§ Work instructions:
An exact copy of every entry below is required, and no picture may appear in it.

§ Revision comparison data:

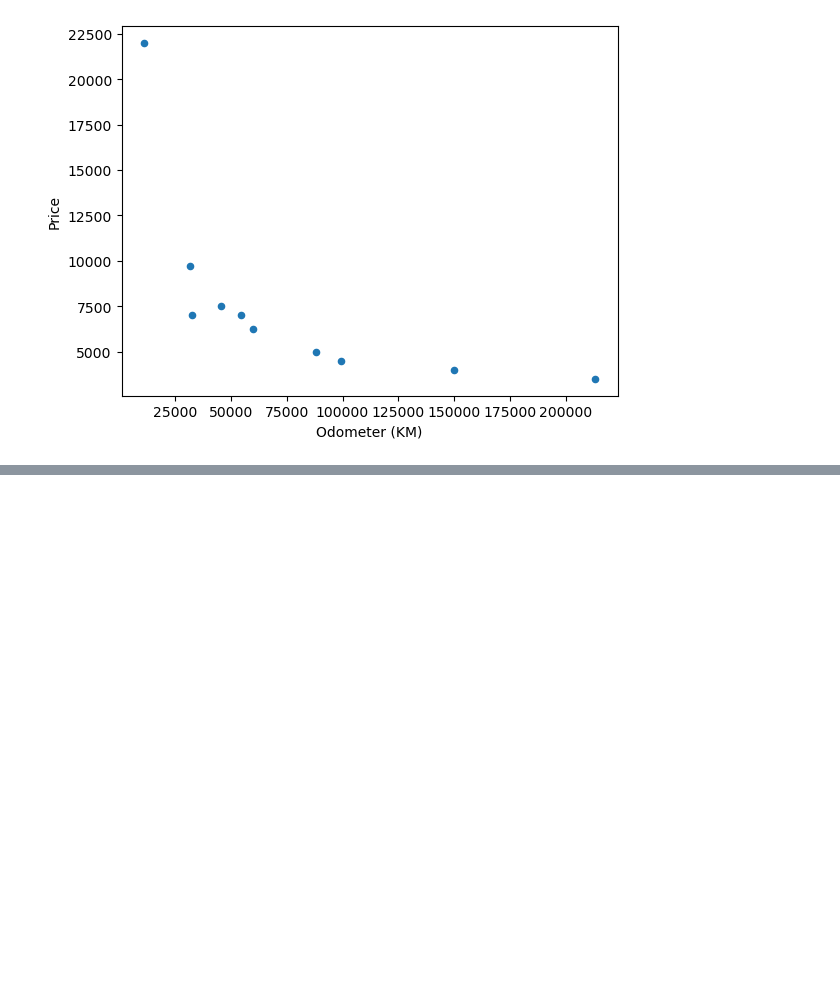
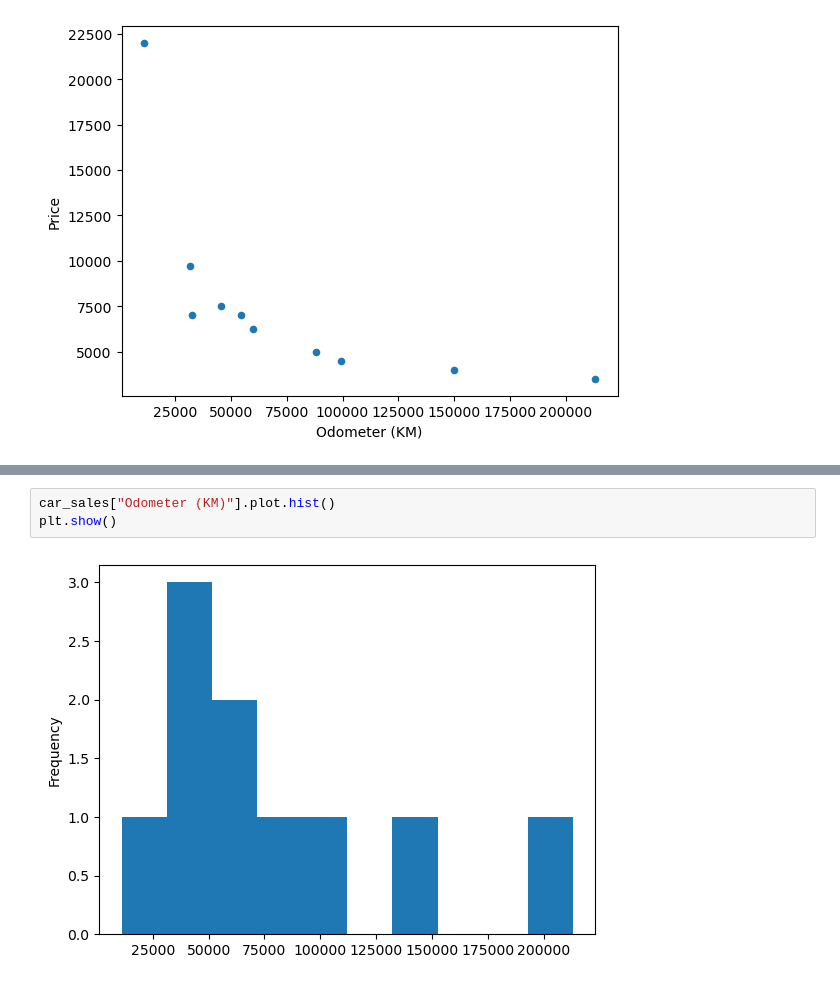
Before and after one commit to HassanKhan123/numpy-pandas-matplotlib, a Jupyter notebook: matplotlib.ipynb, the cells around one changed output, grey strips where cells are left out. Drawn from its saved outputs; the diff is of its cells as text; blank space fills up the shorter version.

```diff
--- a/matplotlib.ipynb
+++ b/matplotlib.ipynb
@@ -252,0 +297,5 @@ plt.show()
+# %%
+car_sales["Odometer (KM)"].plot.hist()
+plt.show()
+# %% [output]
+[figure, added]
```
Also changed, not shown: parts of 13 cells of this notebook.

§ Output of the exercise:
Before and after one commit to HassanKhan123/numpy-pandas-matplotlib, a Jupyter notebook: matplotlib.ipynb, the cells around one changed output, grey strips where cells are left out. Drawn from its saved outputs; the diff is of its cells as text; blank space fills up the shorter version.

```diff
--- a/matplotlib.ipynb
+++ b/matplotlib.ipynb
@@ -252,0 +297,5 @@ plt.show()
+# %%
+car_sales["Odometer (KM)"].plot.hist()
+plt.show()
+# %% [output]
+[figure, added]
```
Also changed, not shown: parts of 13 cells of this notebook.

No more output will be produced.